The big question here is why? Why do you feel like running away? Why do you worry about how things will be handled if you don’t handle them yourself?
Could it be that you don’t feel appreciated?
Many of my friends have expressed to me from time to time, that they’ve felt taken for granted. Their kids have no clue how hard mom and dad work, their employers don’t care if they have a toothache or a broken dishwasher, and their partners expect the refrigerator to be full, the dishwasher empty, and the car maintained.
So, let me ask you this: are you able to ask for help? Although it can be difficult for a variety of reasons, being unable to ask might be a reason why you feel over-burdened and under-appreciated. Carrying that weight all by yourself is stressful.
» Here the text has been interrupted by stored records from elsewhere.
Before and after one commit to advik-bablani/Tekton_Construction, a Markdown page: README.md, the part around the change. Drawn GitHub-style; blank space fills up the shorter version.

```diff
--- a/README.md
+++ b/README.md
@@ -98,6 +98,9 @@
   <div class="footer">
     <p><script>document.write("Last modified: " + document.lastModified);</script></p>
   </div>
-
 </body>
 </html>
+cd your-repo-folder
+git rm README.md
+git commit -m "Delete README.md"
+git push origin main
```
Thinking that you’re the only one who can do it well is generally untrue.
It should come as no surprise that the feeling of being under-valued is a major contributing factor in divorce as well as toward deciding to quit your job. “I feel like I just don’t matter” is a sentence I’ve heard all too often. Perceiving that there’s an imbalance in what you do for others versus what others do for you is usually at the core of these feelings.
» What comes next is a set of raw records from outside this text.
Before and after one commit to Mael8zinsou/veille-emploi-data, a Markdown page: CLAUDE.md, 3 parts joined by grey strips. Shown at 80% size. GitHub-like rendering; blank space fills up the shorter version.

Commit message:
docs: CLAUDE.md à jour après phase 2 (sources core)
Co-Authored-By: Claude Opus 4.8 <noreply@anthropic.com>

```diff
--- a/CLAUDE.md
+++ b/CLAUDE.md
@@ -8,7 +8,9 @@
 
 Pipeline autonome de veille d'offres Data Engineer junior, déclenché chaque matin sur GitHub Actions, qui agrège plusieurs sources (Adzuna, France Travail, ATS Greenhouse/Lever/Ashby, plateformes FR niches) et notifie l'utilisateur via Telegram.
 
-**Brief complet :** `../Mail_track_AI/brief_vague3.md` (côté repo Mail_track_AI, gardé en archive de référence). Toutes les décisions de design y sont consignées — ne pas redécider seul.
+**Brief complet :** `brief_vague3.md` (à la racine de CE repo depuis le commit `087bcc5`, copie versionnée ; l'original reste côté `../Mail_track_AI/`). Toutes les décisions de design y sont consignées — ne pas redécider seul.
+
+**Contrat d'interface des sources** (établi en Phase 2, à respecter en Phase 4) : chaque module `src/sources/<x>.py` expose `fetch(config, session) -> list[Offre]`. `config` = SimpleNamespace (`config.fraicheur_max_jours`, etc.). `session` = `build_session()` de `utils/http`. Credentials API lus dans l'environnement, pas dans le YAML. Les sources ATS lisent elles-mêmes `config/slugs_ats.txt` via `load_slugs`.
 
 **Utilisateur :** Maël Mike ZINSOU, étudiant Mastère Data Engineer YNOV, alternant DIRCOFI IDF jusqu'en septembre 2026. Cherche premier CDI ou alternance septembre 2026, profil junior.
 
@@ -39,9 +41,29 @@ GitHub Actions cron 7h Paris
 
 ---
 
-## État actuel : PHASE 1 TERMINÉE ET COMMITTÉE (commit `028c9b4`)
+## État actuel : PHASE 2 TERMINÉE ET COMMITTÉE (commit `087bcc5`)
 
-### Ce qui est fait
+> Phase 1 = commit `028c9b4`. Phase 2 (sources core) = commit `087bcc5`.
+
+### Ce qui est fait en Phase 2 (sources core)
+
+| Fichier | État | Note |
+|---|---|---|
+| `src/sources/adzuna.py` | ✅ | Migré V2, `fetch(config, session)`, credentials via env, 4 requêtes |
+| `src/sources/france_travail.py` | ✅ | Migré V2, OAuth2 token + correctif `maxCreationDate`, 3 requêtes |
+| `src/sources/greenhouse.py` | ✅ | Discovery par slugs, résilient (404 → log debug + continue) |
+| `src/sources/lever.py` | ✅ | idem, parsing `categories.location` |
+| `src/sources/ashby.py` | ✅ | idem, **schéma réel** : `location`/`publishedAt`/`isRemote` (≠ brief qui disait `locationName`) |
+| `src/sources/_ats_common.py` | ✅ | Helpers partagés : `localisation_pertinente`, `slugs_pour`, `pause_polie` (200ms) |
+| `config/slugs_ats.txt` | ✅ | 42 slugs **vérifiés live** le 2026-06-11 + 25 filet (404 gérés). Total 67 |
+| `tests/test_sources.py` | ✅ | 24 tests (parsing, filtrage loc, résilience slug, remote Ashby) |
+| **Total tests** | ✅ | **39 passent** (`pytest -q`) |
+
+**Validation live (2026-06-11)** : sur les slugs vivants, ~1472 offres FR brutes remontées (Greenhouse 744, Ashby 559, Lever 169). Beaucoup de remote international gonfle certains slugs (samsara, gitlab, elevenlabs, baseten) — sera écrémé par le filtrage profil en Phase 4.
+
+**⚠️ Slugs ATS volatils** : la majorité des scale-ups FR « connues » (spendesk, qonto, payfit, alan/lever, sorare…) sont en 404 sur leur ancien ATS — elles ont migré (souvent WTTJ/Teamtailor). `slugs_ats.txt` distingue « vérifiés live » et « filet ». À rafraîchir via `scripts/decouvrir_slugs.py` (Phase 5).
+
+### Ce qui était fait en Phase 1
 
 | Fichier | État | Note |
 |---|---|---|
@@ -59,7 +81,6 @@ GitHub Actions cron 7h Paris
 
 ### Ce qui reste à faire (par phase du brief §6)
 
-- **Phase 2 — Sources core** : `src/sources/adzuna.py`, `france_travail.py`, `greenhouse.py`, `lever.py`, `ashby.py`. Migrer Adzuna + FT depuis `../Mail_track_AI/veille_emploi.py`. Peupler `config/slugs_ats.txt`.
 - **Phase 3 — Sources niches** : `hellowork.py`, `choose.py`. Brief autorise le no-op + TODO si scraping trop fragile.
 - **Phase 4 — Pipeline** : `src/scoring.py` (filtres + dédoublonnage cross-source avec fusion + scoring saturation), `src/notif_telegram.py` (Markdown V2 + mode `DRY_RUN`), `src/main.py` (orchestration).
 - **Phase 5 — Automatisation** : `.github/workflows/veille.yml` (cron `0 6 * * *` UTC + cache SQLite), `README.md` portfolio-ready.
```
When we do something thoroughly, or kindly, or especially helpfully, our reason should be that we’ve chosen to do so, and not because we want recognition or reciprocation. I had that epiphany a few years ago about this. It happened at a local sandwich shop where, whose policy for the cashier to yell out, “Beer Money” when you put money in the tip jar. Once, my tip went unnoticed, and I was disappointed that I didn’t get to hear “Beer Money.” By the time I got into my car, I realized that I needed to adjust my thinking. The tip was for them, and not for me.
If we apply the “Beer Money” principle to our feelings of being unappreciated and wanting to run away, we may be surprised at the shift in our thinking. Try isolating one instance where you felt taken for granted. Maybe it was your idea to surprise your co-worker with pizza in the breakroom to celebrate his birthday, but he didn’t single you out for credit in his appreciation. Did you order the pizza so he would know that the idea came from you? Or did you plan the surprise because it brought you joy?
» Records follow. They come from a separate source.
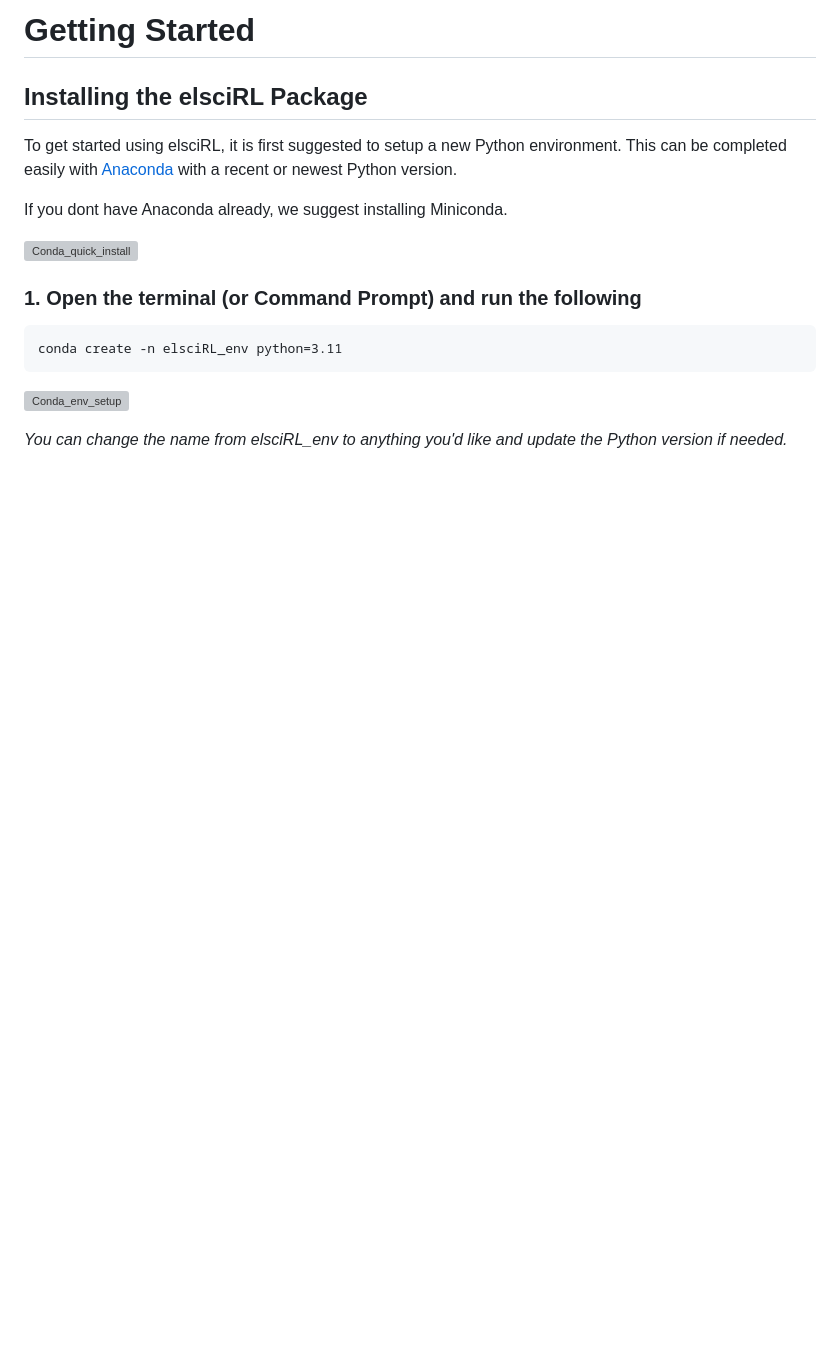
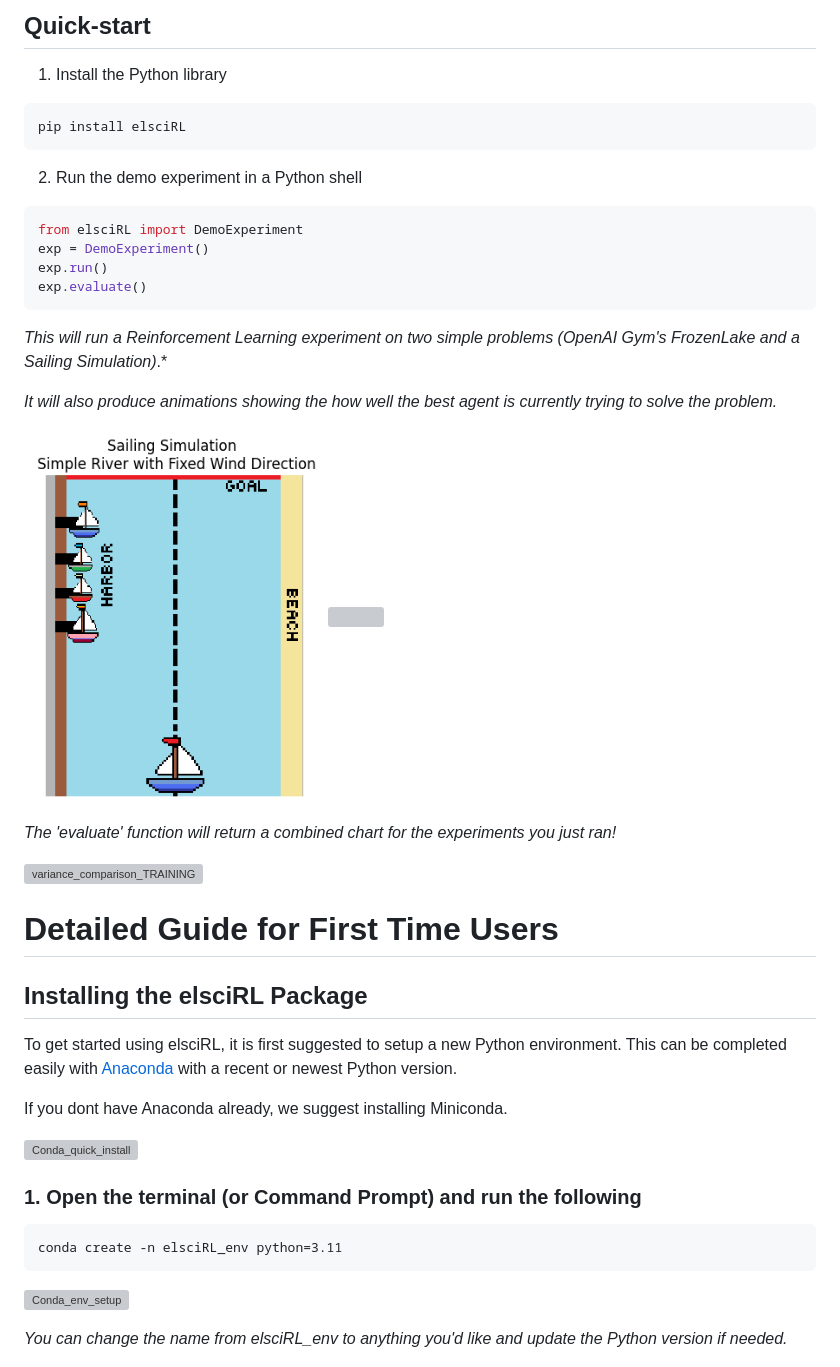
Before and after one commit to pdfosborne/elsciRL-Wiki, a Markdown page: Documentation/I - Introduction/1 - Getting Started.md, the part around the change. GitHub-like rendering; blank space fills up the shorter version; grey boxes are pictures that could not be loaded.

````diff
--- a/Documentation/I - Introduction/1 - Getting Started.md
+++ b/Documentation/I - Introduction/1 - Getting Started.md
@@ -1,4 +1,33 @@
-# Getting Started
+## Quick-start
+
+1. Install the Python library
+```
+pip install elsciRL
+```
+2. Run the demo experiment in a Python shell
+```python
+from elsciRL import DemoExperiment
+exp = DemoExperiment()
+exp.run()
+exp.evaluate()
+```
+*This will run a Reinforcement Learning experiment on two simple problems (OpenAI Gym's FrozenLake and a Sailing Simulation)*.*
+
+*It will also produce animations showing the how well the best agent is currently trying to solve the problem.*
+
+
+<p float="center">
+  <img src="https://github.com/pdfosborne/elsciRL-Wiki/blob/main/Documentation/I%20-%20Introduction/attachments/sailing_setup.png?raw=true" width="300" />
+  <img src="https://raw.githubusercontent.com/pdfosborne/elsciRL-Wiki/refs/heads/main/Documentation/I%20-%20Introduction/attachments/sailboat_render_animation.gif" width="375" />
+</p>
+
+
+*The 'evaluate' function will return a combined chart for the experiments you just ran!*
+
+![variance\_comparison\_TRAINING](<./Documentation/I - Introduction/attachments/variance_comparison_TRAINING.png>)
+
+
+# Detailed Guide for First Time Users
 
 ## Installing the elsciRL Package
 To get started using elsciRL, it is first suggested to setup a new Python environment. This can be completed easily with [Anaconda](https://conda.io/projects/conda/en/latest/user-guide/tasks/manage-environments.html#) with a recent or newest Python version.
````
Also changed, not shown: README.md (+28 -26 lines), References/People/People to Follow.md (added, +67 -0 lines), Studies/Topic Notes/Timeline of RL.md (added, +29 -0 lines), Resources/images/elsci-whale-ascended.jpg (added), Resources/images/elsciRL-Wiki-Graph-Example.png (added), Resources/images/elsciRL-Wiki-decentralised.jpg (added), Resources/images/elsciRl-Wiki-research-collaboration.jpg (added), Resources/images/elsciRl-Wiki-robot-talking.jpg (added), 7 other files.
If you consider your reason for going above and beyond rather than what it will get you in return, you might feel less like running away.